Vehicle Reviews

Volkswagen T-Cross - Review Of The Week

Think of a Volkswagen Polo with a more adventurous image, a slightly larger cabin and a more flexible interior. You're picturing this car, Volkswagen's smallest SUV, the T-Cross. It's trendy, quite sophisticated and very acceptably efficient, thanks to its 1.0-litre TSI petrol and 1.6 TDI diesel engine options. And you can make it very much your own. What's not to like?

There are three T-Cross engine options. Most buyers will want Volkswagen's 1.0-litre TSI petrol engine. Entry-level variants get it in 95PS form with a 5-speed gearbox but further up the range, the variants available feature this unit in a 115PS state of tune. Go for that and you'll be offered the option of a 7-speed DSG auto gearbox. Both engines have impressive torque available from low revs - the 95PS version delivering 175Nm from just 2,000rpm and the 115PS version serving up its 200Nm across the same 2,000rpm to 3,500rpm band. In other words, you won't have to row this little VW along with the gear lever through town.

T-Cross models equipped with the 95PS engine reach 62mph in 11.5 seconds, with a top speed of 112mph where legal, while the punchier 115PS versions top out at 120mph, reaching 62mph in 10.2 seconds. We said there were three engine options. The minority-interest third choice is a 1.6-litre TDI diesel with 95PS. It develops 250Nm of pulling power, a useful increase from the 200Nm figure you get in the 1.0 TSI 115PS unit. All T-Cross models are front-driven: there's not much appetite in this segment for 4WD. In any case, the Polo platform doesn't allow for it. Don't expect a T-Cross to ride quite as well as a Polo - that taller, heavier body has to tell somewhere - but for the school run and commuting duties, few buyers are likely to have issues.

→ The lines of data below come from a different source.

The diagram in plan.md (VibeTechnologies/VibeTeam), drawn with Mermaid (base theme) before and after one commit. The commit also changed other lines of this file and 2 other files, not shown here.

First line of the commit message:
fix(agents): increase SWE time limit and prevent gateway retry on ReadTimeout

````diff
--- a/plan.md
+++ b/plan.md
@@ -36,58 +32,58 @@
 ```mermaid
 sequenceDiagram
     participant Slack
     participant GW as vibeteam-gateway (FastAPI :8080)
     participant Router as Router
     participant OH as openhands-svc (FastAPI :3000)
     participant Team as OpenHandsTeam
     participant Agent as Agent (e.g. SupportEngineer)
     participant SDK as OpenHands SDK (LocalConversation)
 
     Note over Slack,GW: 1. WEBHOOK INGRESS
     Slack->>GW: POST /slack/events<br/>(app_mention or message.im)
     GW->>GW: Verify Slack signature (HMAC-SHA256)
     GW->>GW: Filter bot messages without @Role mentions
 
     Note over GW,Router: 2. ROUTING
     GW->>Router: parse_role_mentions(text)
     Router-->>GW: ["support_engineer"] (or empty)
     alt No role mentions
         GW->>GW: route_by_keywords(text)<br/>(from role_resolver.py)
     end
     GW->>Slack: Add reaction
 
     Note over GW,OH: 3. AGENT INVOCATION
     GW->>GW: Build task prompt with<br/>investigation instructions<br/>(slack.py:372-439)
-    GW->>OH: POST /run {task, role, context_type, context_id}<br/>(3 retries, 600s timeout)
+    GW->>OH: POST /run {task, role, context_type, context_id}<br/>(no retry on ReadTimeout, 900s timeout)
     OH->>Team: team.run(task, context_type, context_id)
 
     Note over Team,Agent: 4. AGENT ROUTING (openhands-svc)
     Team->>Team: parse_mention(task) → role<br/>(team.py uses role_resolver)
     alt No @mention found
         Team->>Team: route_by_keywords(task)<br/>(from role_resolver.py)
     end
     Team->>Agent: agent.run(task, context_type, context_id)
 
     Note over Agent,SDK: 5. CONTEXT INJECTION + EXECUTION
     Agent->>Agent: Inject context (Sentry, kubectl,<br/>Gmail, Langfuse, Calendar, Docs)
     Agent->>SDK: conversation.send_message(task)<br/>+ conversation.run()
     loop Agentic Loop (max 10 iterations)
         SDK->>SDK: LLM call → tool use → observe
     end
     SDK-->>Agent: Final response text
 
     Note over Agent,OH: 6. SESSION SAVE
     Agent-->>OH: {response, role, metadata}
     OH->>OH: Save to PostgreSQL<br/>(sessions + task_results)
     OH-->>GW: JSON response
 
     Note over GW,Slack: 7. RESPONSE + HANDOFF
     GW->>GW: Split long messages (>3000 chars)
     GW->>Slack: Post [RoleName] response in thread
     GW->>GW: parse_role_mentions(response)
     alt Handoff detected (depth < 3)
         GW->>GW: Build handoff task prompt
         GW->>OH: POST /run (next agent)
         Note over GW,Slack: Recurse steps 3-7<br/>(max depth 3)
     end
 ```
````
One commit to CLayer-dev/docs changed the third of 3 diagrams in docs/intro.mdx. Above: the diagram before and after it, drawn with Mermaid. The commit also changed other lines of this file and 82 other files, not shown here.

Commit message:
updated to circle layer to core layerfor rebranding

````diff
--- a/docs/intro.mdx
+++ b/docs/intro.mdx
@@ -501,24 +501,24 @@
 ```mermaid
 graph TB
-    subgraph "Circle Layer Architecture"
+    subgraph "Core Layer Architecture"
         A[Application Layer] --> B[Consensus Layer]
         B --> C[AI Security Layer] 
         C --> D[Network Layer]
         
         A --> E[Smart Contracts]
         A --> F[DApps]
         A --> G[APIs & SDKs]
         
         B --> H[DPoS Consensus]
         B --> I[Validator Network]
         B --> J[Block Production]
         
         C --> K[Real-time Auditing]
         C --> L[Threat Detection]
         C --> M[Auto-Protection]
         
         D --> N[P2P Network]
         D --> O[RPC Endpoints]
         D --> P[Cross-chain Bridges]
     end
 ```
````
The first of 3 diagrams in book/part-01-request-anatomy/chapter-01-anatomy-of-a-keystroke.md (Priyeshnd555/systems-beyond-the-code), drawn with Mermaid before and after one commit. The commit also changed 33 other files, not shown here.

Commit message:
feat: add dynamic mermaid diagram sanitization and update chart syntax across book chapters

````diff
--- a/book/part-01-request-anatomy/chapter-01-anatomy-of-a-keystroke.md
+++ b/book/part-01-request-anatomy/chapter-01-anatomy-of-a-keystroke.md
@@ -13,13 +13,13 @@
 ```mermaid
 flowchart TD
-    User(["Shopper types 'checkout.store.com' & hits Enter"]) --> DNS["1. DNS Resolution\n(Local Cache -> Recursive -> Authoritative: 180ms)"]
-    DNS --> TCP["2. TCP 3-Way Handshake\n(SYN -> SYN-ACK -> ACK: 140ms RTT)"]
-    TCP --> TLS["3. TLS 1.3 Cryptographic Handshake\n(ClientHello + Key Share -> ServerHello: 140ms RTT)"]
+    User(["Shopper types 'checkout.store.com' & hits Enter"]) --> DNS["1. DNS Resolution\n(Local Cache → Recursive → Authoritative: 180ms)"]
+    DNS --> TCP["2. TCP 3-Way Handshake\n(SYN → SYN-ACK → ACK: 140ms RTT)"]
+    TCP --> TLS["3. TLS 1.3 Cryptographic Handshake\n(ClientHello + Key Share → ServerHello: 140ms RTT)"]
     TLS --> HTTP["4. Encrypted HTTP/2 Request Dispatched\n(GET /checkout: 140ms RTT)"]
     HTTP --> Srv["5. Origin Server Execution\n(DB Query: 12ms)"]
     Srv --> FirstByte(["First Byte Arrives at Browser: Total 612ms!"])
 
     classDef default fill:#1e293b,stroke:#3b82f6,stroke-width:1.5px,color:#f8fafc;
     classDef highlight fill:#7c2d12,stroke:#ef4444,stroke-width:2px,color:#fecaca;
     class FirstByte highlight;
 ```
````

Volkswagen T-Cross - Review Of The Week

The T-Cross is actually very similar in size to its T-Roc showroom stablemate, despite the fact that it sits on an MQB-A0 platform supposedly designated for cars a class smaller. It's a couple of inches longer and just under six inches taller than the Polo supermini it's based upon but that still leaves it a touch tinier than most key rivals in the segment for small SUVs. That doesn't stop it from being plenty spacious enough for a small family inside though. There's second row space big enough for a couple of six foot adults to sit comfortably, particularly if they shift the standard sliding rear bench all the way back. Doing that reduces boot space from 455 to 385-litres (still 10% more than a Polo). An adjustable-height boot floor makes the cargo space accessible for a variety of loads too.

Up front, the elevated hip point makes this T-Cross feel bigger than a supermini. If you find yourself paying more to get the Volkswagen badge, you might be a little disappointed to find that the dashboard plastics are rather scratchy. Still, the fascia controls are intuitive and the top two trim levels get a classy 8-inch centre-dash touchscreen with 'Apple Carplay'/'Android Auto' smartphone-mirroring functionality.

It's surprising that Volkswagen took so long to enter the supermini-sized part of the SUV segment. There's no doubt though that the brand has taken careful note of what buyers want in this class and provided a product that seems to meet what the market's currently looking for. You'll pay a little more for a T-Cross than you will for its most obvious rivals, but what you get in return is a car will a little more polish than obvious competitors.

The sliding rear bench will be a key showroom selling point and buyers will be pleased to find plenty of opportunities for personalisation. You could downsize from a Golf into one of these and feel quite happy - and we think plenty of customers will. How appealing the T-Cross will be to drivers currently loyal to rival brands is another question. There's no doubt though, that it's likely to carve out a useful niche for itself.

Click here to find out more about our Volkswagen T-Cross range